“Anger is rooted in our lack of understanding of ourselves and of the causes, deep-seated as well as immediate, that brought about this unpleasant state of affairs. Anger is also rooted in desire, pride, agitation, and suspicion. The primary roots of our anger are in ourselves. Our environment and other people are only secondary. It is not difficult for us to accept the enormous damage brought about by a natural disaster, such as an earthquake or a flood. But when damage is caused by another person, we don’t have much patience. We know that earthquakes and floods have causes, and we should see that the person who has precipitated our anger also has reasons, deep-seated and immediate, for what he has done.”
Thich Nhat Hahn, ‘Peace is Every Step‘

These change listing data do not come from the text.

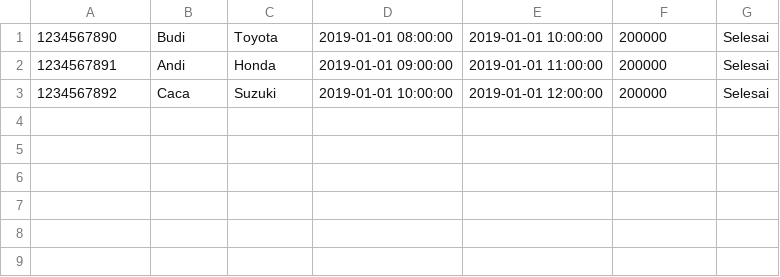
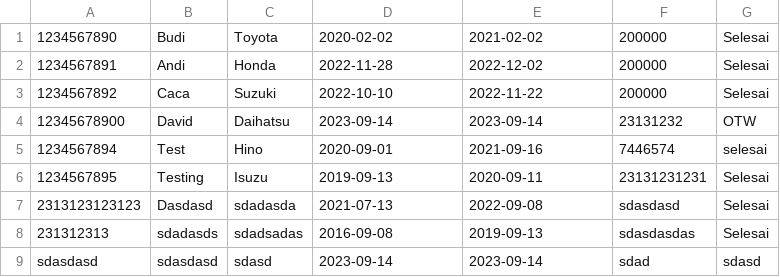
Before and after one commit to davidinations/RentACar, a CSV file: data/data.csv, drawn as a sheet.

```diff
--- a/data/data.csv
+++ b/data/data.csv
@@ -1,3 +1,9 @@
-1234567890;Budi;Toyota;2019-01-01 08:00:00;2019-01-01 10:00:00;200000;Selesai
-1234567891;Andi;Honda;2019-01-01 09:00:00;2019-01-01 11:00:00;200000;Selesai
-1234567892;Caca;Suzuki;2019-01-01 10:00:00;2019-01-01 12:00:00;200000;Selesai
+1234567890;Budi;Toyota;2020-02-02;2021-02-02;200000;Selesai
+1234567891;Andi;Honda;2022-11-28;2022-12-02;200000;Selesai
+1234567892;Caca;Suzuki;2022-10-10;2022-11-22;200000;Selesai
+12345678900;David;Daihatsu;2023-09-14;2023-09-14;23131232;OTW
+1234567894;Test;Hino;2020-09-01;2021-09-16;7446574;selesai
+1234567895;Testing;Isuzu;2019-09-13;2020-09-11;23131231231;Selesai
+2313123123123;Dasdasd;sdadasda;2021-07-13;2022-09-08;sdasdasd;Selesai
+231312313;sdadasds;sdadsadas;2016-09-08;2019-09-13;sdasdasdas;Selesai
+sdasdasd;sdasdasd;sdasd;2023-09-14;2023-09-14;sdad;sdasd
```
Also changed, not shown: 2 other files.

Thich Nhat Hahn is a Buddhist spiritual teacher. He moved Martin Luther King, Jr, to once say: “I know of no one more worthy of the Nobel Peace Prize than this gentle monk from Vietnam.”
We are all angry now. Some of us are angry about stolen elections, others about organised massacres. Some fume at the displacement of hundreds of thousands, other rail at the continued presence of ‘outsiders’ in their midst. Some are mad about impunity, others about illegitimacy.

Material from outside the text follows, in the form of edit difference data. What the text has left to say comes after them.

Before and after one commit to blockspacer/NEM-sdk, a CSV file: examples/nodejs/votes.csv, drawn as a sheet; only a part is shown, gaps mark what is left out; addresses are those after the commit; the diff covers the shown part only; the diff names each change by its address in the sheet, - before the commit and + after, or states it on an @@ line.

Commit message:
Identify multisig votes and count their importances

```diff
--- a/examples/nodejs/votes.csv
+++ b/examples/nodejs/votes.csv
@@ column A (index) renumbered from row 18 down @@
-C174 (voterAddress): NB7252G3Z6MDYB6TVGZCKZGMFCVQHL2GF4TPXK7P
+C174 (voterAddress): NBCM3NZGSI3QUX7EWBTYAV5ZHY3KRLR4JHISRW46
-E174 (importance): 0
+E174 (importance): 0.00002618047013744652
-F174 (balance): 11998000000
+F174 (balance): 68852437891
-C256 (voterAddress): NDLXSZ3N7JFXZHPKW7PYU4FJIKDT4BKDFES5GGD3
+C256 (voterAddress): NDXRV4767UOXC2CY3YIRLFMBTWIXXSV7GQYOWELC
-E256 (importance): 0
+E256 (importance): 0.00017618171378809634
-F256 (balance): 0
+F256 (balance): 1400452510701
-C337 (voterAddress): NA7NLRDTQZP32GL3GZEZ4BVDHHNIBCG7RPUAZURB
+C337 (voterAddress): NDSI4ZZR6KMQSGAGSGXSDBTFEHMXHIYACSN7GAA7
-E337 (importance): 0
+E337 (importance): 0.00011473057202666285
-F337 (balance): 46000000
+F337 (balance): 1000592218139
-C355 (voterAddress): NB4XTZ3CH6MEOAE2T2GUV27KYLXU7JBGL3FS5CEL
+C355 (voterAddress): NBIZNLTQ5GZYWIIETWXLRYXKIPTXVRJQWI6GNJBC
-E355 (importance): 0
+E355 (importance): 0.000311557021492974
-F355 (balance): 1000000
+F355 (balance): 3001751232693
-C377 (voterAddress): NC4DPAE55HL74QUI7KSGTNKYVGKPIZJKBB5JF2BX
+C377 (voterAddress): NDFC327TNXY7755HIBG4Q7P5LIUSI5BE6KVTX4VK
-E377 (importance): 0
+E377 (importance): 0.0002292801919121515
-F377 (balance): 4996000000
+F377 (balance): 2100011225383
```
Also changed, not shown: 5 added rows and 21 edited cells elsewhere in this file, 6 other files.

We should all read Thich Nhat Hahn’s words again: the primary roots of anger are in ourselves. It is very easy to get angry about the deeds of others; it is much harder to spend time thinking deeply about causes and effects.
Enlightened persons do not become angry, because they have found the answers. They have a clear mental balance and awareness of what causes things to happen in the world. They are acutely aware of their own deficiencies, and know that losing oneself in a cloud of anger is misguided and ignorant.
Does either side in Kenya’s current conflict spend any time analysing what makes the other do the things it does? Or do we all just reach for the panga and the AK-47, or the dramatic press conference and the indignant letter, like the jerking of the knee?
Our problems are caused by desire, pride and suspicion. Those feelings are present in all of us, and they are the ones that drive us to agitation and violence. We are allowing those feelings to fester and become rotten within us, instead of airing them and understanding them.
It is true that many people have behaved very badly throughout the past few weeks. But then, many people have behaved very badly throughout history. It is the human condition to be stuck in the shallows of existence and to fail to find the depths. So let us use this opportunity to find a deeper level of understanding. There are many, many causes of our problems, some old, some new. They require patience and insight to unravel.
Being outraged; swaggering with self-importance; issuing blanket threats; blaming foreigners and mediators for our ills: all these might make us feel a little better, but they are exercises in futility. If there are going to be any ‘winners’ coming out of this, they will be those who thought things through and emerged with deeper strategies than those currently on offer. But first, let us all have the humility to understand that we are all to blame.